Ben Colburn, a Ph.D. student and research assistant in UF’s Computational NeuroEngineering Lab (CNEL), explained how the researchers are using information theory ideas to understand this project.
“There is a growing use of deep learning architectures in military applications and understanding these models will be key to ensure reliability and proper application of deep learning models,” he said. “If we are deploying these models in potentially life or death situations, we need to trust them. If we are to trust them, we must understand them.
“The most current work done under this grant is submitted for review under the title, ‘The Functional Wiener Filter (FWF),’” Colburn added. “This work extends the Wiener solution for an optimal nonlinear filter to a Reproducing Kernel Hilbert space (RKHS) that is nonlinearly related to the input signal.

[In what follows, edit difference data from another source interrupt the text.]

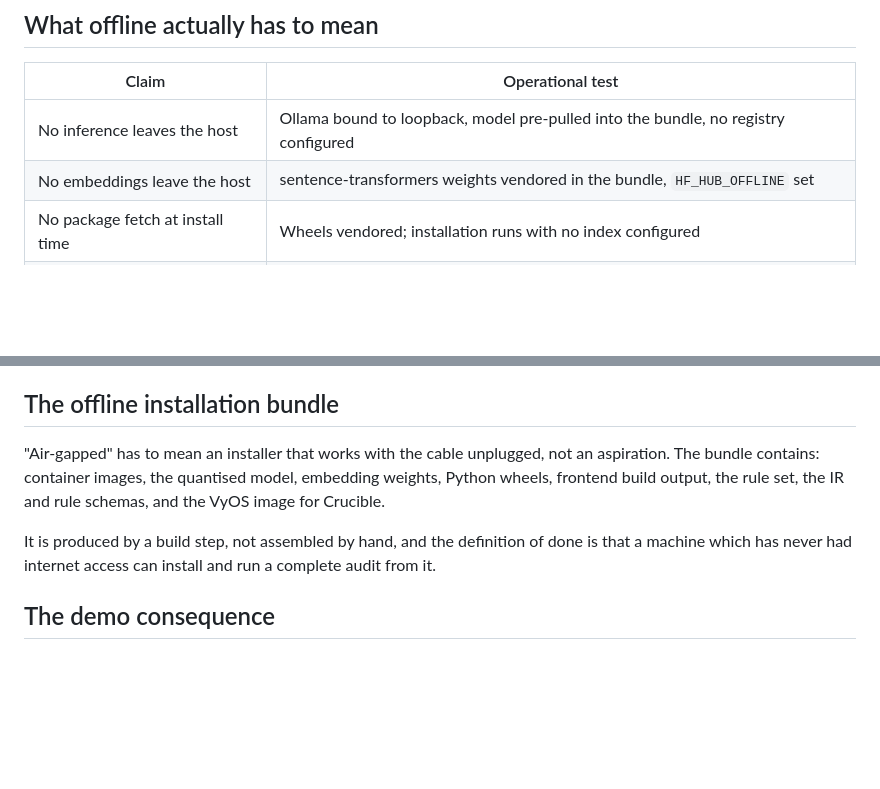
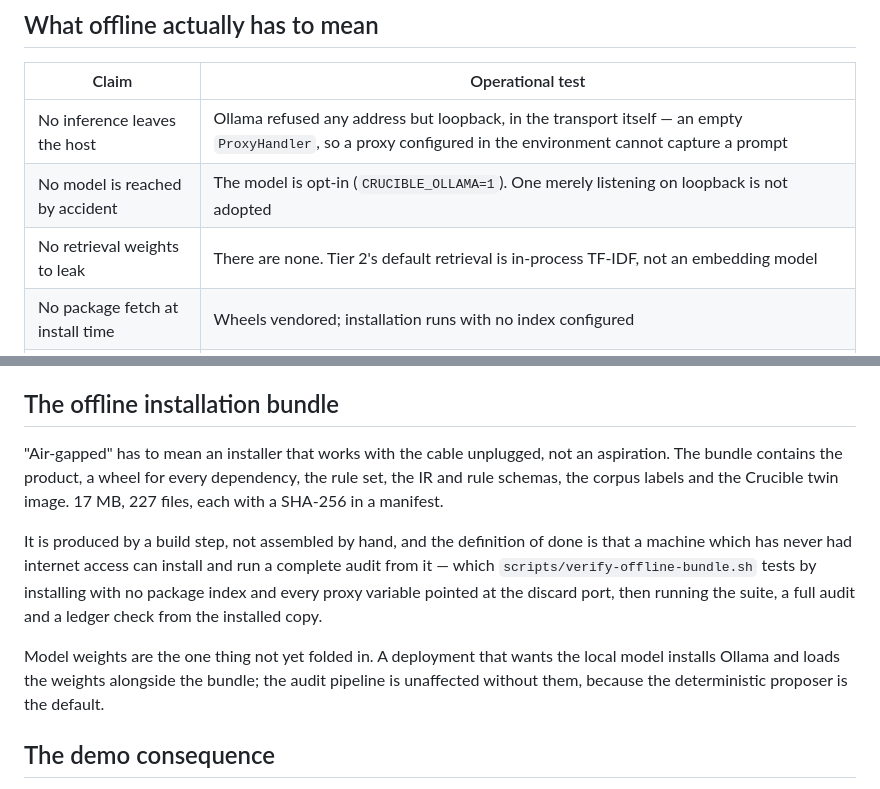
Before and after one commit to Crepco/SIH26155, a Markdown page: docs/11-air-gap.md, 2 parts joined by grey strips. Drawn GitHub-style; blank space fills up the shorter version.

Commit message:
docs/11: the air-gap tests that actually exist
Replaces the embedding-weights row - there are no embedding weights -
with the two properties that took real work: loopback enforced in the
transport so an environment proxy cannot capture a prompt, and the model
being opt-in rather than adopted because it happens to be listening.

Bundle contents corrected to what the build produces, with the
verification step that proves it installs with no index. Model weights
are named as the one thing not yet bundled.

Co-Authored-By: Claude Opus 5 <noreply@anthropic.com>

```diff
--- a/docs/11-air-gap.md
+++ b/docs/11-air-gap.md
@@ -13,8 +13,9 @@ So air-gap is not a feature. It is the operating environment.
 
 | Claim | Operational test |
 |-------|------------------|
-| No inference leaves the host | Ollama bound to loopback, model pre-pulled into the bundle, no registry configured |
-| No embeddings leave the host | sentence-transformers weights vendored in the bundle, `HF_HUB_OFFLINE` set |
+| No inference leaves the host | Ollama refused any address but loopback, in the transport itself — an empty `ProxyHandler`, so a proxy configured in the environment cannot capture a prompt |
+| No model is reached by accident | The model is opt-in (`CRUCIBLE_OLLAMA=1`). One merely listening on loopback is not adopted |
+| No retrieval weights to leak | There are none. Tier 2's default retrieval is in-process TF-IDF, not an embedding model |
 | No package fetch at install time | Wheels vendored; installation runs with no index configured |
 | No frontend asset fetch | Fonts, icons and styles bundled. No CDN reference anywhere in the build output |
 | No telemetry, no update check | Disabled at the dependency level, verified in CI |
@@ -38,11 +39,19 @@ Three mechanisms, because a rule nobody checks is a rule that decays:
 ## The offline installation bundle
 
 "Air-gapped" has to mean an installer that works with the cable unplugged, not an aspiration.
-The bundle contains: container images, the quantised model, embedding weights, Python wheels,
-frontend build output, the rule set, the IR and rule schemas, and the VyOS image for Crucible.
+The bundle contains the product, a wheel for every dependency, the rule set, the IR and rule
+schemas, the corpus labels and the Crucible twin image. 17 MB, 227 files, each with a SHA-256 in
+a manifest.
 
 It is produced by a build step, not assembled by hand, and the definition of done is that a
-machine which has never had internet access can install and run a complete audit from it.
+machine which has never had internet access can install and run a complete audit from it — which
+`scripts/verify-offline-bundle.sh` tests by installing with no package index and every proxy
+variable pointed at the discard port, then running the suite, a full audit and a ledger check
+from the installed copy.
+
+Model weights are the one thing not yet folded in. A deployment that wants the local model
+installs Ollama and loads the weights alongside the bundle; the audit pipeline is unaffected
+without them, because the deterministic proposer is the default.
 
 ## The demo consequence
 
```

This yields a closed-form solution to an optimal nonlinear filter in a data-dependent universal RKHS.”
Tackling important research questions while training students, like Colburn, with the goal of employment after graduation are two primary goals of the NEEC program, Bays said.

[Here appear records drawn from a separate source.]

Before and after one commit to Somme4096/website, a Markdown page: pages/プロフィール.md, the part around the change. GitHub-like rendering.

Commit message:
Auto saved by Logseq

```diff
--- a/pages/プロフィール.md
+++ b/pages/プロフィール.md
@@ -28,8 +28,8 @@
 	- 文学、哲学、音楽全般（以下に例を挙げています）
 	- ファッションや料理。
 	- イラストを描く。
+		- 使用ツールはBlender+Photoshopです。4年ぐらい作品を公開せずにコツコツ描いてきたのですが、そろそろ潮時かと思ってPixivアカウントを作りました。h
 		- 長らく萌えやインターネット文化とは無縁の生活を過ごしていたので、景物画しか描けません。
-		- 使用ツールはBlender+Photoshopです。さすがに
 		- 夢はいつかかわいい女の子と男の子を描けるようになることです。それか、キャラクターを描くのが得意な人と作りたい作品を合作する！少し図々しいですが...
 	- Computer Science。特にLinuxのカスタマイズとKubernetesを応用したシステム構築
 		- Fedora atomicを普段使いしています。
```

“The NEEC program has been a tremendous benefit to the Naval Research and Development Enterprise and NSWC PCD in particular, with projects recommended by all three NSWC PCD (technical) departments in recent years,” Bays said. “It’s created a sustainable pipeline of scientists and engineers with difficult-to-hire skillsets such as autonomy and machine learning.”

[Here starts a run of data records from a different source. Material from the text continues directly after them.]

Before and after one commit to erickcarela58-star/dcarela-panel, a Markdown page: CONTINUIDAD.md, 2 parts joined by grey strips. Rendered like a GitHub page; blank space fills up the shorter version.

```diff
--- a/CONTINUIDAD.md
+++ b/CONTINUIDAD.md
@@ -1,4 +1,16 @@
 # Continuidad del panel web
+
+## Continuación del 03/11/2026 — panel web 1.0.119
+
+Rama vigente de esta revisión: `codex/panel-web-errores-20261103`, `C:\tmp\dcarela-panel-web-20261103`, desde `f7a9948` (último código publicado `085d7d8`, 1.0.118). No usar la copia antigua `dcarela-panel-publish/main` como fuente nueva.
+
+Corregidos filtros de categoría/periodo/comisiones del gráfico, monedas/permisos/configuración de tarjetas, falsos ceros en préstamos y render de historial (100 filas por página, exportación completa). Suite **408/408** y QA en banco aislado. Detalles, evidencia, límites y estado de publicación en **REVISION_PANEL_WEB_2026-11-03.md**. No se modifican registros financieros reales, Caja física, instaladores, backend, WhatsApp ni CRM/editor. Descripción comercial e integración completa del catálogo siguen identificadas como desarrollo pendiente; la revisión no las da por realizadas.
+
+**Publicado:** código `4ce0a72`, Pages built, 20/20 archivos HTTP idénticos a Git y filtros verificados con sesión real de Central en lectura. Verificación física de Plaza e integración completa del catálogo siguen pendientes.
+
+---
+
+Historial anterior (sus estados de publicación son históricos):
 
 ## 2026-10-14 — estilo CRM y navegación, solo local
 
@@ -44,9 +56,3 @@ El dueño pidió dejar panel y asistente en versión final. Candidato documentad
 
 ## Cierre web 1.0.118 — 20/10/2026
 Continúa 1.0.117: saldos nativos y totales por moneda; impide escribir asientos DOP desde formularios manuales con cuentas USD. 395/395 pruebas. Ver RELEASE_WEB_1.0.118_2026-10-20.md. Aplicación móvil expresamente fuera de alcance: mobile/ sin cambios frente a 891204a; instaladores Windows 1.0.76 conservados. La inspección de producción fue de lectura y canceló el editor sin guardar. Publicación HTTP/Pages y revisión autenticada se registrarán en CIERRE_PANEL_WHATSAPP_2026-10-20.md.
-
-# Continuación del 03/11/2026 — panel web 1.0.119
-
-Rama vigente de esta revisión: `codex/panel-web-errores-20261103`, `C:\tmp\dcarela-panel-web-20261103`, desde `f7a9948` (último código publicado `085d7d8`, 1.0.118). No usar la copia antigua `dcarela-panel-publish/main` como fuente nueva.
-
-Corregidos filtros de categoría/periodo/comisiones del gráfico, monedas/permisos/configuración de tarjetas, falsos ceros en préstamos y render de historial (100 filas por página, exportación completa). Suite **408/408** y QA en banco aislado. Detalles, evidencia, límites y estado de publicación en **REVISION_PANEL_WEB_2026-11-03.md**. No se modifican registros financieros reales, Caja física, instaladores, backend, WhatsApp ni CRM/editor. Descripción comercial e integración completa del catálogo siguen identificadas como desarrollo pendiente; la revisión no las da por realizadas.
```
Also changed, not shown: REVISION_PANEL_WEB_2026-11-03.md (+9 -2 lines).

Dr. Jose C. Principe, Eckis Distinguished Professor of electrical and computer engineering at UF, is the NEEC faculty member and principal investigator for this project. He is responsible for the research direction effort and execution of the project.
“Machine learning is achieving amazing results, but our lack of understanding about how specifically this happens is quite frustrating,” he said.
“On the other hand, information theory is a well-developed theory of bounds, centered around the concept of information," he continued. "The big advantage of information is that it is metric and actionable. Hence, integrating machine learning with the theory of information quantifies how information is transformed within a machine learning algorithm during training. This will pinpoint bottlenecks and ways to improve training times and the choice of hyper parameters for robust performance.
“The overall project goal is to design machine learning algorithms in the same way engineers build high technology,” Principe said. “In my laboratory, students not only learn algorithms and applications, but also collaborative methodologies on how to solve problems and construct new paradigms that push the state-of-the art. I am therefore very honored to be part of the NEEC initiative.”
Isaac Sledge, NSWC Panama City Division’s senior machine learning research scientist and NEEC mentor, and his team have successfully competed for and received grants from the Office of Naval Research in the areas of information-theoretic reinforcement learning, information-theoretic deep learning and information-theoretic uncertainty quantification.
“This project is incredibly important for understanding the flow of information in deep networks and why they learn to perform complicated tasks, like automated target detection and recognition, semantic scene segmentation, and more,” Sledge said.
“This research will be instrumental in designing better automated target recognition systems and understanding why they work and where they provide spurious responses,” he said. “All of these topics are of immense interest to the U.S. Navy, as they will lead to the creation of deployable systems that remove the need for the warfighter to act in dangerous locations. They also enable us to maintain a lopsided technical edge against our adversaries.”